* [Requirement]: Your answer is to be every line of the material that includes the string "center".

* [Data for this task]:
<<<<
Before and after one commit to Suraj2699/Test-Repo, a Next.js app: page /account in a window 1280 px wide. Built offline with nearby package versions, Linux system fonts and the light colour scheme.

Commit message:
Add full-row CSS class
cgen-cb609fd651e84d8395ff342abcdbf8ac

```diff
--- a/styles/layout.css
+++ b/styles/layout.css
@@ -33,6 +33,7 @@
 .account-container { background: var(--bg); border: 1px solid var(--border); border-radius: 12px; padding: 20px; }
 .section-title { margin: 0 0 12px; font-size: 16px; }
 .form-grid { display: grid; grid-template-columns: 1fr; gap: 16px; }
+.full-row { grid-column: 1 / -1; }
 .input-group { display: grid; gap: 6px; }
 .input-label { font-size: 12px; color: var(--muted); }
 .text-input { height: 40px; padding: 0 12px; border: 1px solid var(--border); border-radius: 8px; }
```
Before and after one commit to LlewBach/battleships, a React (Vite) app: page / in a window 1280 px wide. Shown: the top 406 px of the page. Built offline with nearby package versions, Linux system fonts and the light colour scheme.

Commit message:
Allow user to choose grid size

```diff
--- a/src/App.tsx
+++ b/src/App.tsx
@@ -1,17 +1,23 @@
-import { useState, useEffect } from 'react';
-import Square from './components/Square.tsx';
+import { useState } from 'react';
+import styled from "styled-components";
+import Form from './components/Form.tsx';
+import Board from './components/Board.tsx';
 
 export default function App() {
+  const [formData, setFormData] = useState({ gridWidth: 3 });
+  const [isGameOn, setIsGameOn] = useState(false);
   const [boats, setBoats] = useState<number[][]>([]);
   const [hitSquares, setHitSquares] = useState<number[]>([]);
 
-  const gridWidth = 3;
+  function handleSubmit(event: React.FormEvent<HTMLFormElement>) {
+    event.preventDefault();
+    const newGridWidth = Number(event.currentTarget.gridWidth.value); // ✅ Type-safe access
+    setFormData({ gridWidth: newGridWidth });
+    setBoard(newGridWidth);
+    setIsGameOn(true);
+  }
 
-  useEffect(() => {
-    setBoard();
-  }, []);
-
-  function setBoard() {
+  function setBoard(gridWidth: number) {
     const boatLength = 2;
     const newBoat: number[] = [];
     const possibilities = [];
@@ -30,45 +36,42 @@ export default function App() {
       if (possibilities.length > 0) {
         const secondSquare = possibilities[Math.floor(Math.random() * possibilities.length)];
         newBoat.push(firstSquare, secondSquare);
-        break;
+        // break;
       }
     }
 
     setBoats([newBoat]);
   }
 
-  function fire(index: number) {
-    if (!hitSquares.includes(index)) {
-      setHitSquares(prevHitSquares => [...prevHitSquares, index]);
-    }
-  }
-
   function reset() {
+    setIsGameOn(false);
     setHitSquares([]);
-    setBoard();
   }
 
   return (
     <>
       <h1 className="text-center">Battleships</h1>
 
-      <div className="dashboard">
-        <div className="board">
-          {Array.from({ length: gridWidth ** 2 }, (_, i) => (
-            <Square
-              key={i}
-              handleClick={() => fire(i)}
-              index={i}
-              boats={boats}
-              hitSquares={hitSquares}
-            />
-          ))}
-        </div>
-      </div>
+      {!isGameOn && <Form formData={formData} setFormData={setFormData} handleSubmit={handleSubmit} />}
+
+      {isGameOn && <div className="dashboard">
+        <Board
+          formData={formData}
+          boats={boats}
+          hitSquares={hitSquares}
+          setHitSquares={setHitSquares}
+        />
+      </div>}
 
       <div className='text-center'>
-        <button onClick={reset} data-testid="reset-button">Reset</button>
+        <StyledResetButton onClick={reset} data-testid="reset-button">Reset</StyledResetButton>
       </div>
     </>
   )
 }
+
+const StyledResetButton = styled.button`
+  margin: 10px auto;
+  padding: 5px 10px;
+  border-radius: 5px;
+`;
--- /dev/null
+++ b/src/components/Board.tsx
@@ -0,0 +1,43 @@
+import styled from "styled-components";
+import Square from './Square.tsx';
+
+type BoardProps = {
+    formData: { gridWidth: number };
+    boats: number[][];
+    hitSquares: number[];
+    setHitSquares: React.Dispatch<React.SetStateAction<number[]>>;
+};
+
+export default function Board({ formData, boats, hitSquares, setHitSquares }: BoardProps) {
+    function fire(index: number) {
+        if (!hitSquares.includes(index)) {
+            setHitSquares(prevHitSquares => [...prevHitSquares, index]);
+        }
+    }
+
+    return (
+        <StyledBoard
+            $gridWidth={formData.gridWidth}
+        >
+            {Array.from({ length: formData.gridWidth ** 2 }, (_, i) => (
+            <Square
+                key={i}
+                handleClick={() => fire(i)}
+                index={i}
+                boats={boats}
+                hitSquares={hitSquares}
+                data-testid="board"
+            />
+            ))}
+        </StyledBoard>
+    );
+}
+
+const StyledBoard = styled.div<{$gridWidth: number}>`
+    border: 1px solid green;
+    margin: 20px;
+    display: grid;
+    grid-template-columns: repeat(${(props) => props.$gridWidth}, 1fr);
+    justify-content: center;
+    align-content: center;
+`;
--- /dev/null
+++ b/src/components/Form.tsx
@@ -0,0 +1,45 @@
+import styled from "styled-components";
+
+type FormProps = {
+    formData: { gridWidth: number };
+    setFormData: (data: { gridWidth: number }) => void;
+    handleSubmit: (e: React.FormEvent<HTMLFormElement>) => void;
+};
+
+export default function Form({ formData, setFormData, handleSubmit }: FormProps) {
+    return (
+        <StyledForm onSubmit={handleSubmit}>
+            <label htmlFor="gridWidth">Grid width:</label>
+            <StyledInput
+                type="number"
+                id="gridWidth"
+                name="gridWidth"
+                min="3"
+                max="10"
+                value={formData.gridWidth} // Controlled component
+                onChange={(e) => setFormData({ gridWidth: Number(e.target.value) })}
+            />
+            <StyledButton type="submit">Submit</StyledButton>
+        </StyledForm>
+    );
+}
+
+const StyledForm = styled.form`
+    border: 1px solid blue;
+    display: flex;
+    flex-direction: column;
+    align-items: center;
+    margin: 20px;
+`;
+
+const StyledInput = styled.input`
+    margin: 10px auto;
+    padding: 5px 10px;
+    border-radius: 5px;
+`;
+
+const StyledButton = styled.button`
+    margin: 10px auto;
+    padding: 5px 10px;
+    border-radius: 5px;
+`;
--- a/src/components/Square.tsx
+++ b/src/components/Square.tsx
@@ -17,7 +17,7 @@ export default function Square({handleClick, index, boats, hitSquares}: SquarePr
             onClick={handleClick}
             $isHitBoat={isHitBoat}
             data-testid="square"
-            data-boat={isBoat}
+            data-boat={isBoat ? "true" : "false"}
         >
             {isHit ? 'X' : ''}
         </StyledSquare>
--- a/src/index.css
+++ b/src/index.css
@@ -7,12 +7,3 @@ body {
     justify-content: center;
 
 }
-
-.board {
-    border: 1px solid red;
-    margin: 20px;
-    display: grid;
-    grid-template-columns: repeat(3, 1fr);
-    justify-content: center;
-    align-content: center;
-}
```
>>>>
* [Exercise answer]:
       <h1 className="text-center">Battleships</h1>
       <div className='text-center'>
+    justify-content: center;
+    align-content: center;
+    align-items: center;
     justify-content: center;
-    justify-content: center;
-    align-content: center;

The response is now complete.